### [About this task]
Write the data below out again, with each line matching the original.

### [Excerpted records]

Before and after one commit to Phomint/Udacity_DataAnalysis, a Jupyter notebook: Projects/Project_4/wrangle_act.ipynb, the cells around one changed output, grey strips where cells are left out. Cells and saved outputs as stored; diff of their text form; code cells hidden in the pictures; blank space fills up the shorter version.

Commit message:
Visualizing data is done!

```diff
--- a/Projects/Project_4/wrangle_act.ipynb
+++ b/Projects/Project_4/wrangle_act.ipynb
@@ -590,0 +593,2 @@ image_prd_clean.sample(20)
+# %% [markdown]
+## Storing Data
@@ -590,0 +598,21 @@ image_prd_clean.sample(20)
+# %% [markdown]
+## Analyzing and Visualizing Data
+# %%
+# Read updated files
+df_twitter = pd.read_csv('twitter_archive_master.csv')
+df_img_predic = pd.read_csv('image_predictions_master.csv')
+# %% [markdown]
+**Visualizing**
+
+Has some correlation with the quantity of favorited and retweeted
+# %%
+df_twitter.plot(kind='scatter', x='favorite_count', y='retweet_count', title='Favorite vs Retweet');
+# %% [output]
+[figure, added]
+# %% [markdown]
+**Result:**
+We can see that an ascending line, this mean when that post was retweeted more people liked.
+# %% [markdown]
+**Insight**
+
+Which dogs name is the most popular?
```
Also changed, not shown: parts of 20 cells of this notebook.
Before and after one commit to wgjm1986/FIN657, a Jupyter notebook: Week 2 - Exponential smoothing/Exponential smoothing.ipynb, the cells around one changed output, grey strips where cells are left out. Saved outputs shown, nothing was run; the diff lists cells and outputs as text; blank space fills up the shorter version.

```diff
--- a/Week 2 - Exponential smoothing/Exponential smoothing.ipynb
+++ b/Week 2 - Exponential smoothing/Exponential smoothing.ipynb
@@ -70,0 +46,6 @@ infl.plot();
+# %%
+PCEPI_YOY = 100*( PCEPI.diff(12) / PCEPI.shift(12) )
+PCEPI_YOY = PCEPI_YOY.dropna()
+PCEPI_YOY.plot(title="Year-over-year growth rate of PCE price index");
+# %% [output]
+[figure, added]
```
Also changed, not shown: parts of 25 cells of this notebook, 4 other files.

### [Your response]
Before and after one commit to Phomint/Udacity_DataAnalysis, a Jupyter notebook: Projects/Project_4/wrangle_act.ipynb, the cells around one changed output, grey strips where cells are left out. Cells and saved outputs as stored; diff of their text form; code cells hidden in the pictures; blank space fills up the shorter version.

Commit message:
Visualizing data is done!

```diff
--- a/Projects/Project_4/wrangle_act.ipynb
+++ b/Projects/Project_4/wrangle_act.ipynb
@@ -590,0 +593,2 @@ image_prd_clean.sample(20)
+# %% [markdown]
+## Storing Data
@@ -590,0 +598,21 @@ image_prd_clean.sample(20)
+# %% [markdown]
+## Analyzing and Visualizing Data
+# %%
+# Read updated files
+df_twitter = pd.read_csv('twitter_archive_master.csv')
+df_img_predic = pd.read_csv('image_predictions_master.csv')
+# %% [markdown]
+**Visualizing**
+
+Has some correlation with the quantity of favorited and retweeted
+# %%
+df_twitter.plot(kind='scatter', x='favorite_count', y='retweet_count', title='Favorite vs Retweet');
+# %% [output]
+[figure, added]
+# %% [markdown]
+**Result:**
+We can see that an ascending line, this mean when that post was retweeted more people liked.
+# %% [markdown]
+**Insight**
+
+Which dogs name is the most popular?
```
Also changed, not shown: parts of 20 cells of this notebook.
Before and after one commit to wgjm1986/FIN657, a Jupyter notebook: Week 2 - Exponential smoothing/Exponential smoothing.ipynb, the cells around one changed output, grey strips where cells are left out. Saved outputs shown, nothing was run; the diff lists cells and outputs as text; blank space fills up the shorter version.

```diff
--- a/Week 2 - Exponential smoothing/Exponential smoothing.ipynb
+++ b/Week 2 - Exponential smoothing/Exponential smoothing.ipynb
@@ -70,0 +46,6 @@ infl.plot();
+# %%
+PCEPI_YOY = 100*( PCEPI.diff(12) / PCEPI.shift(12) )
+PCEPI_YOY = PCEPI_YOY.dropna()
+PCEPI_YOY.plot(title="Year-over-year growth rate of PCE price index");
+# %% [output]
+[figure, added]
```
Also changed, not shown: parts of 25 cells of this notebook, 4 other files.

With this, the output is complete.